# WHAT THE TASK REQUIRES:
The reply must repeat each entry exactly and contain no pictures.

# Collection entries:
● ● ● ● ● ● ●

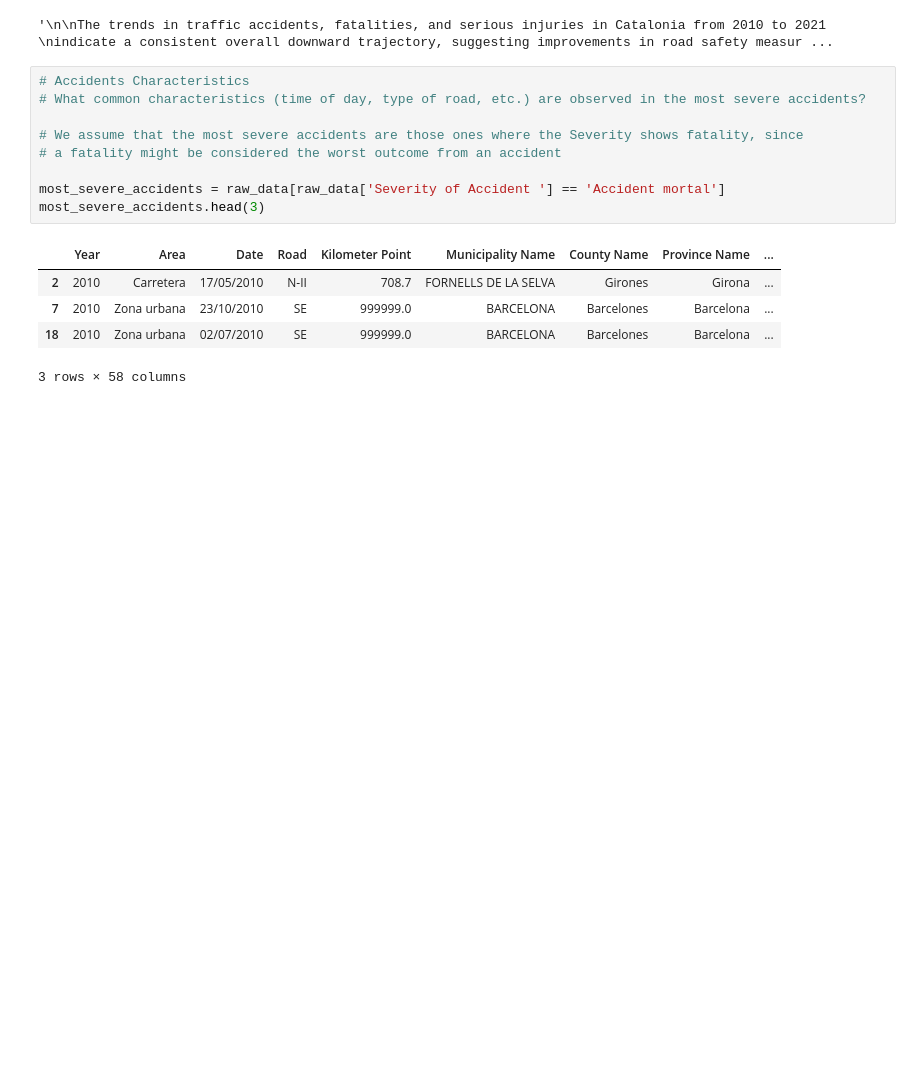
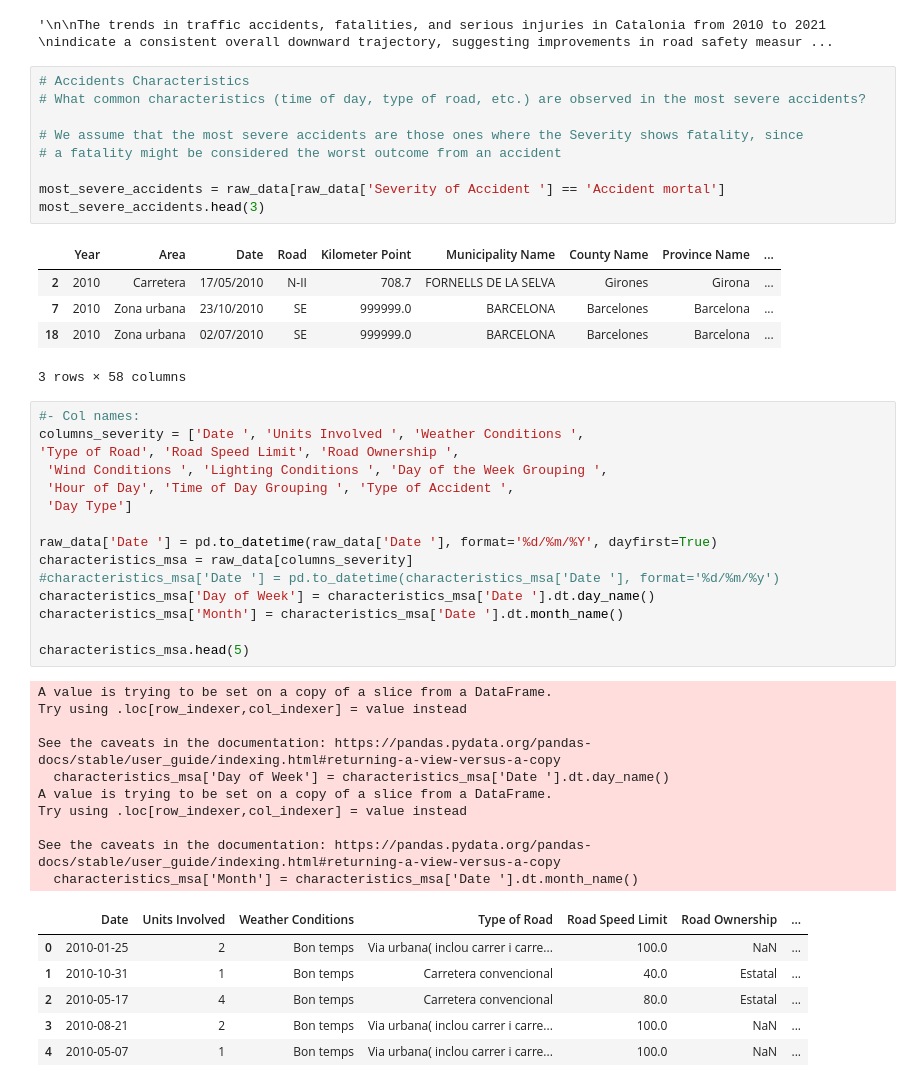
Before and after one commit to MarcLlopart/Traffic-Accident-Analysis, a Jupyter notebook: EDA.ipynb, the cells around one changed output. Drawn from its saved outputs; the diff is of its cells as text; blank space fills up the shorter version.

```diff
--- a/EDA.ipynb
+++ b/EDA.ipynb
@@ -109,3 +109,35 @@ most_severe_accidents.head(3)
 | 7 | 2010 | Zona urbana | 23/10/2010 | SE | 999999.0 | BARCELONA | Barcelones | Barcelona | ... |
 | 18 | 2010 | Zona urbana | 02/07/2010 | SE | 999999.0 | BARCELONA | Barcelones | Barcelona | ... |
 3 rows × 58 columns
+# %%
+#- Col names:
+columns_severity = ['Date ', 'Units Involved ', 'Weather Conditions ',
+'Type of Road', 'Road Speed Limit', 'Road Ownership ',
+ 'Wind Conditions ', 'Lighting Conditions ', 'Day of the Week Grouping ',
+ 'Hour of Day', 'Time of Day Grouping ', 'Type of Accident ',
+ 'Day Type']
+
+raw_data['Date '] = pd.to_datetime(raw_data['Date '], format='%d/%m/%Y', dayfirst=True)
+characteristics_msa = raw_data[columns_severity]
+#characteristics_msa['Date '] = pd.to_datetime(characteristics_msa['Date '], format='%d/%m/%y')
+characteristics_msa['Day of Week'] = characteristics_msa['Date '].dt.day_name()
+characteristics_msa['Month'] = characteristics_msa['Date '].dt.month_name()
+
+characteristics_msa.head(5)
+# %% [output]
+A value is trying to be set on a copy of a slice from a DataFrame.
+Try using .loc[row_indexer,col_indexer] = value instead
+
+See the caveats in the documentation: https://pandas.pydata.org/pandas-docs/stable/user_guide/indexing.html#returning-a-view-versus-a-copy
+  characteristics_msa['Day of Week'] = characteristics_msa['Date '].dt.day_name()
+A value is trying to be set on a copy of a slice from a DataFrame.
+Try using .loc[row_indexer,col_indexer] = value instead
+
+See the caveats in the documentation: https://pandas.pydata.org/pandas-docs/stable/user_guide/indexing.html#returning-a-view-versus-a-copy
+  characteristics_msa['Month'] = characteristics_msa['Date '].dt.month_name()
+|  | Date | Units Involved | Weather Conditions | Type of Road | Road Speed Limit | Road Ownership | ... |
+| 0 | 2010-01-25 | 2 | Bon temps | Via urbana( inclou carrer i carre... | 100.0 | NaN | ... |
+| 1 | 2010-10-31 | 1 | Bon temps | Carretera convencional | 40.0 | Estatal | ... |
+| 2 | 2010-05-17 | 4 | Bon temps | Carretera convencional | 80.0 | Estatal | ... |
+| 3 | 2010-08-21 | 2 | Bon temps | Via urbana( inclou carrer i carre... | 100.0 | NaN | ... |
+| 4 | 2010-05-07 | 1 | Bon temps | Via urbana( inclou carrer i carre... | 100.0 | NaN | ... |
```
Also changed, not shown: parts of 12 cells of this notebook.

● ● ● ● ● ● ●

# ANSWER TO THIS EXERCISE:
Before and after one commit to MarcLlopart/Traffic-Accident-Analysis, a Jupyter notebook: EDA.ipynb, the cells around one changed output. Drawn from its saved outputs; the diff is of its cells as text; blank space fills up the shorter version.

```diff
--- a/EDA.ipynb
+++ b/EDA.ipynb
@@ -109,3 +109,35 @@ most_severe_accidents.head(3)
 | 7 | 2010 | Zona urbana | 23/10/2010 | SE | 999999.0 | BARCELONA | Barcelones | Barcelona | ... |
 | 18 | 2010 | Zona urbana | 02/07/2010 | SE | 999999.0 | BARCELONA | Barcelones | Barcelona | ... |
 3 rows × 58 columns
+# %%
+#- Col names:
+columns_severity = ['Date ', 'Units Involved ', 'Weather Conditions ',
+'Type of Road', 'Road Speed Limit', 'Road Ownership ',
+ 'Wind Conditions ', 'Lighting Conditions ', 'Day of the Week Grouping ',
+ 'Hour of Day', 'Time of Day Grouping ', 'Type of Accident ',
+ 'Day Type']
+
+raw_data['Date '] = pd.to_datetime(raw_data['Date '], format='%d/%m/%Y', dayfirst=True)
+characteristics_msa = raw_data[columns_severity]
+#characteristics_msa['Date '] = pd.to_datetime(characteristics_msa['Date '], format='%d/%m/%y')
+characteristics_msa['Day of Week'] = characteristics_msa['Date '].dt.day_name()
+characteristics_msa['Month'] = characteristics_msa['Date '].dt.month_name()
+
+characteristics_msa.head(5)
+# %% [output]
+A value is trying to be set on a copy of a slice from a DataFrame.
+Try using .loc[row_indexer,col_indexer] = value instead
+
+See the caveats in the documentation: https://pandas.pydata.org/pandas-docs/stable/user_guide/indexing.html#returning-a-view-versus-a-copy
+  characteristics_msa['Day of Week'] = characteristics_msa['Date '].dt.day_name()
+A value is trying to be set on a copy of a slice from a DataFrame.
+Try using .loc[row_indexer,col_indexer] = value instead
+
+See the caveats in the documentation: https://pandas.pydata.org/pandas-docs/stable/user_guide/indexing.html#returning-a-view-versus-a-copy
+  characteristics_msa['Month'] = characteristics_msa['Date '].dt.month_name()
+|  | Date | Units Involved | Weather Conditions | Type of Road | Road Speed Limit | Road Ownership | ... |
+| 0 | 2010-01-25 | 2 | Bon temps | Via urbana( inclou carrer i carre... | 100.0 | NaN | ... |
+| 1 | 2010-10-31 | 1 | Bon temps | Carretera convencional | 40.0 | Estatal | ... |
+| 2 | 2010-05-17 | 4 | Bon temps | Carretera convencional | 80.0 | Estatal | ... |
+| 3 | 2010-08-21 | 2 | Bon temps | Via urbana( inclou carrer i carre... | 100.0 | NaN | ... |
+| 4 | 2010-05-07 | 1 | Bon temps | Via urbana( inclou carrer i carre... | 100.0 | NaN | ... |
```
Also changed, not shown: parts of 12 cells of this notebook.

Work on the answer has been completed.